Prompt: Wherever a line in the records below contains "seconds", copy that line.

[Version comparison data]
────

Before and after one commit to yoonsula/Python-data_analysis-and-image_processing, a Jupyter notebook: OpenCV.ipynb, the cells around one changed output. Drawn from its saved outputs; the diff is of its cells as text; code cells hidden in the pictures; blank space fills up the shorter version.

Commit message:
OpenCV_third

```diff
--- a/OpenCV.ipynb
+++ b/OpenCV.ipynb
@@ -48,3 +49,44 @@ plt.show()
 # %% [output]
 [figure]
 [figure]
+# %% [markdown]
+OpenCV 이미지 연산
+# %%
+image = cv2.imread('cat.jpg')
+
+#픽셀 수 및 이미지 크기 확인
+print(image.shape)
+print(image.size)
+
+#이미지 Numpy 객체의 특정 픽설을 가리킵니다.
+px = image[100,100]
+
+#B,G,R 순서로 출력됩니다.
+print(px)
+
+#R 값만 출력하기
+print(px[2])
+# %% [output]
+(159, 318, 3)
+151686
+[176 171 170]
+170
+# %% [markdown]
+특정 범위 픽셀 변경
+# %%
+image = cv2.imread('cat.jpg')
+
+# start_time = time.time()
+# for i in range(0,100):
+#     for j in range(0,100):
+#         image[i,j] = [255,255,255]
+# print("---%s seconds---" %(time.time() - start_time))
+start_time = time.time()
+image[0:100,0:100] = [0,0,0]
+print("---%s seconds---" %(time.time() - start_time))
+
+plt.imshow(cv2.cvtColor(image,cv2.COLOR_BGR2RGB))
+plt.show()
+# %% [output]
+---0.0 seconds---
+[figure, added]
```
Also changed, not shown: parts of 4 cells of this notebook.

────

Result of this exercise:
+# print("---%s seconds---" %(time.time() - start_time))
+print("---%s seconds---" %(time.time() - start_time))
+---0.0 seconds---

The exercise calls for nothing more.